Democrats should focus on the president’s effort to get White House counsel Don McGahn to falsify evidence.
Yes, the investigation had problems—some of them serious. But the problems were not political in character. There was no effort to “get” candidate Trump. There was no “insurance policy,” no coup, no treason.
A new Lawfare Institute e-book, "The Troubled U.S.-NATO Relationship,” is now available on Kindle.
What underlying tensions within NATO have contributed to recent difficulties in the alliance? How has President Trump’s strikingly different approach than his predecessors spurred or exacerbated these troubles?
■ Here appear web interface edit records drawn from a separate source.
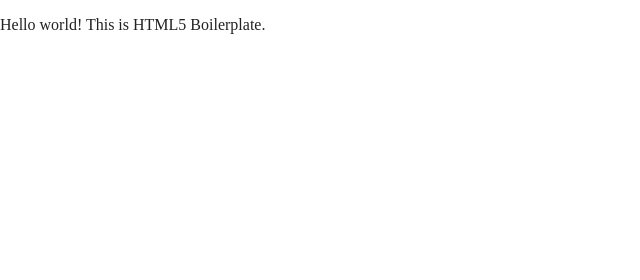
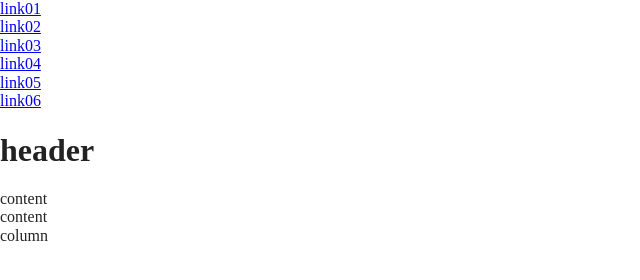
Before and after one commit to Heidingg/Wk3_MDIA2003, a website built with Parcel: page index.html in a window 1280 px wide. Shown: the whole page, without its empty margins (0-640 px from the left). Built offline with nearby package versions, Linux system fonts and the light colour scheme.

Commit message:
add base html structure

```diff
--- a/index.html
+++ b/index.html
@@ -24,8 +24,52 @@
 
 <body>
 
-  <!-- Add your site or application content here -->
-  <p>Hello world! This is HTML5 Boilerplate.</p>
+  <header class="page_header">
+    <div class="">
+        <nav class="main-nav">
+            <div class="menu-item">
+                <a href="#">link01</a>
+            </div>
+            <div class="menu-item">
+                <a href="#">link02</a>
+            </div>
+            <div class="menu-item">
+                <a href="#">link03</a>
+            </div>
+            <div class="menu-item">
+                <a href="#">link04</a>
+            </div>
+            <div class="menu-item">
+                <a href="#">link05</a>
+            </div>
+            <div class="menu-item">
+                <a href="#">link06</a>
+            </div>
+        </nav>
+        <div class="">
+            <h1>header</h1>
+        </div>
+    </div>
+</header>
+
+<main class="page__main">
+    <section class="page__main__section">
+        <div class="">
+            content
+        </div>
+    </section>
+    <section class="page__main__section">
+        <div class="">
+            content
+        </div>
+    </section>
+</main>
+
+<section class="page__section">
+    <div class="column">
+        column
+    </div>
+</section>
   <script src="js/vendor/modernizr-3.11.2.min.js"></script>
   <script src="js/plugins.js"></script>
   <script src="js/main.js"></script>
```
And what legal issues come into play as the relationship struggles?
Lawfare’s daily roundup of national-security news and opinions.
Lawfare's weekly round-up of event announcements and employment opportunities.
Attorney General Bill Barr, U.S. Attorney for Connecticut John Durham, FBI Director Christopher Wray and President Donald Trump have each released statements about the release of the Justice Department's inspector general's report into the Russia investigation. Those statements are available below.
On Monday, the Department of Justice Office of the Inspector General released a report on its review of the four FISA applications and other aspects of the FBI's Crossfire Hurricane Investigation, which explored any possible coordination or connection between the Trump campaign and Russian efforts to interfere with the 2016 election. The document is available here and below.
The Senate rules do not require a full trial, nor do they equate “removal” with “disqualification.”
Summer 2019 Supplement for 'Bradley, Deeks, & Goldsmith, Foreign Relations Law: Cases and Materials'
Summer 2019 Supplement for Bradley, Deeks, & Goldsmith, Foreign Relations Law: Cases and Materials (6th ed. 2017) is now available on Lawfare.
On Monday, the House Committee on the Judiciary will hear testimony from the majority and minority counsels for the House Intelligence Committee. Daniel Goldman and Stephen Castor will present their committee's findings in the impeachment inquiry into the activities of President Trump. The livestream video of the hearing is available here and below.
Congressional Democrats and Republicans actually agree on a fair bit of the fact pattern at issue in the impeachment inquiry.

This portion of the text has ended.